## EXERCISE
When the word "figure" appears in a line of the data below, list that line.

## DATASET EXTRACT
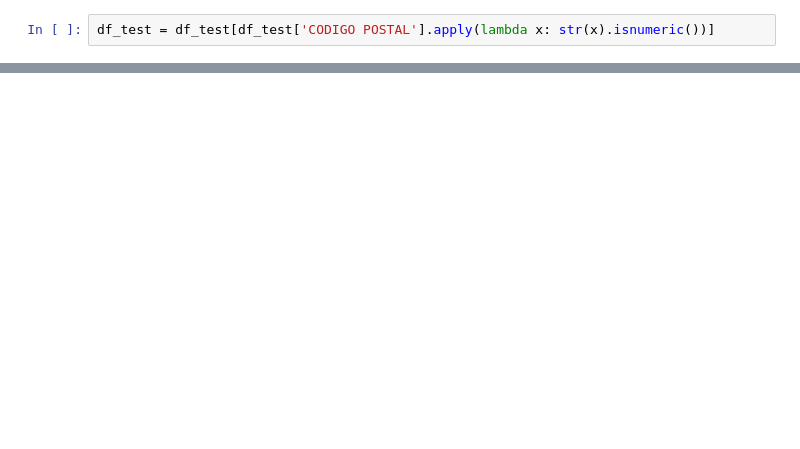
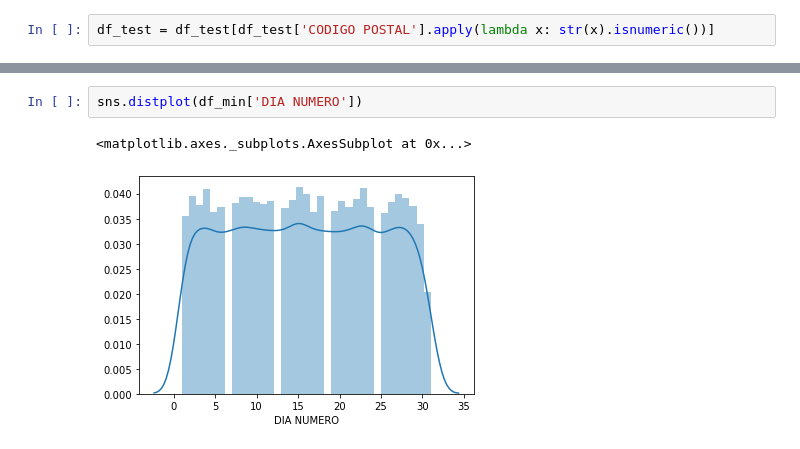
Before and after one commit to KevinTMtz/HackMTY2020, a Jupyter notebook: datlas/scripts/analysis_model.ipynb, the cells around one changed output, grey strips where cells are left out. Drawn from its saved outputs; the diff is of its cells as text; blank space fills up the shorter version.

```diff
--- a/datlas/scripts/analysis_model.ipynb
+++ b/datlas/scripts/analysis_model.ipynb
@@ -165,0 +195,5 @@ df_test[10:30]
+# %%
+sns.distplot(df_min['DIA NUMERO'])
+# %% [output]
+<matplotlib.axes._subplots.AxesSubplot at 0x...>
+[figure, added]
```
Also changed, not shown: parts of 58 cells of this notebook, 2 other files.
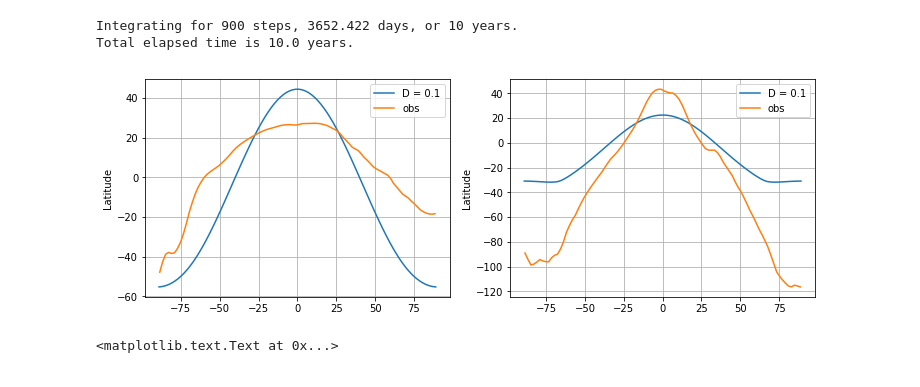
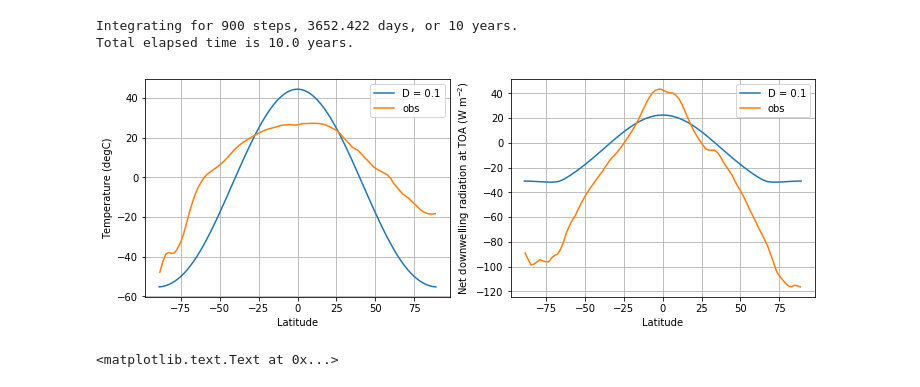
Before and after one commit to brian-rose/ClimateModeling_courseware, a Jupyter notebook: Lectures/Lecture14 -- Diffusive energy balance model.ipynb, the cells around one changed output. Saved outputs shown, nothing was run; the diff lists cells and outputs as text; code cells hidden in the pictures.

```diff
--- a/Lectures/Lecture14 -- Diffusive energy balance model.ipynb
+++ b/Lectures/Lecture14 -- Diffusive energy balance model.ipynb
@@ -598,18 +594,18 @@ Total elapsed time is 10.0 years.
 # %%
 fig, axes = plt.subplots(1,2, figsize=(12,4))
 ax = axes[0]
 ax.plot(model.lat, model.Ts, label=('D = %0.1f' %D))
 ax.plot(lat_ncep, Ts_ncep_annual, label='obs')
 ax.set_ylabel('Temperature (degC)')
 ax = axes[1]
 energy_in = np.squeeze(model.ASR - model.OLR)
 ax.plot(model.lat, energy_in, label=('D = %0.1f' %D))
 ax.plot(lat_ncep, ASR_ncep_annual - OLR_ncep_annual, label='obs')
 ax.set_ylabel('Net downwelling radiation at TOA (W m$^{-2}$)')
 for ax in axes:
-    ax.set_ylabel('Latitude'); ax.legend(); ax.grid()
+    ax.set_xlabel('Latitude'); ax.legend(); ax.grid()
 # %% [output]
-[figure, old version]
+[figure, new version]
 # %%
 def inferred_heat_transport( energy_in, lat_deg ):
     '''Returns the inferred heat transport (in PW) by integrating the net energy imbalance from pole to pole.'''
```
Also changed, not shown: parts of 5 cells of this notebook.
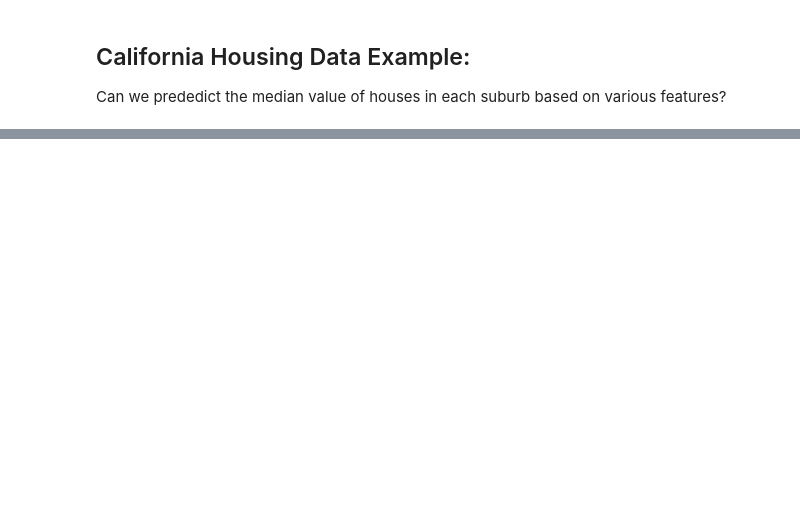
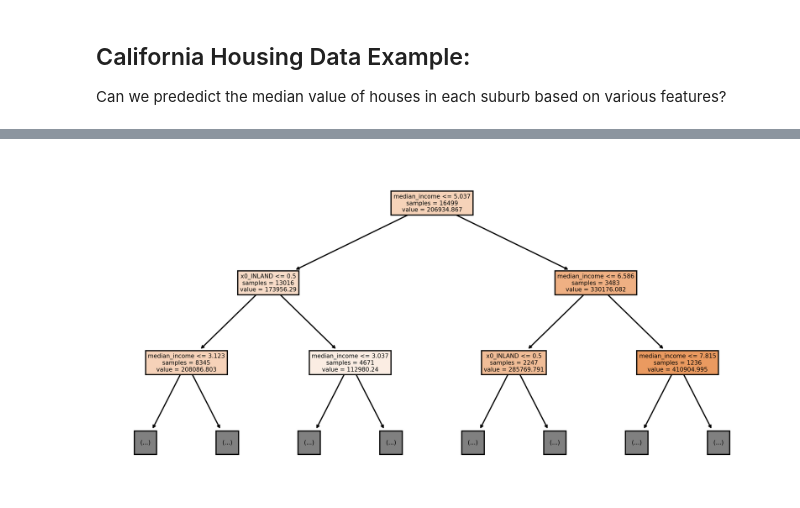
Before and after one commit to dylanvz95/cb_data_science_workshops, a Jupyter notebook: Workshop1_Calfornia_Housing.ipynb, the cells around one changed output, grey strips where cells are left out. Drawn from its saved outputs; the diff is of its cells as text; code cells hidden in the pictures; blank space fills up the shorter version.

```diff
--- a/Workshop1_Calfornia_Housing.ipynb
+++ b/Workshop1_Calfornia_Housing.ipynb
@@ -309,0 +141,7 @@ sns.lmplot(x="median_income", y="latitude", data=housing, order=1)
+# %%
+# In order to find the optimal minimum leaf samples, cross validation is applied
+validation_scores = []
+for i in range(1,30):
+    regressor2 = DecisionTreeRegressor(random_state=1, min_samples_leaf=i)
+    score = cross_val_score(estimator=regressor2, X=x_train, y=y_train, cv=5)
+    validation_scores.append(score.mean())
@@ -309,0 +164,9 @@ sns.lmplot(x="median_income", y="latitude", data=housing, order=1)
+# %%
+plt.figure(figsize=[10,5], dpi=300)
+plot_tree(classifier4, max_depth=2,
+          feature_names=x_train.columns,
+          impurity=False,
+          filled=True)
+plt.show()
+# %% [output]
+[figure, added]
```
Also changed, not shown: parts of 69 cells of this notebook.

## RESULT FOR THIS TASK
+[figure, added]
-[figure, old version]
+[figure, new version]
+plt.figure(figsize=[10,5], dpi=300)
+[figure, added]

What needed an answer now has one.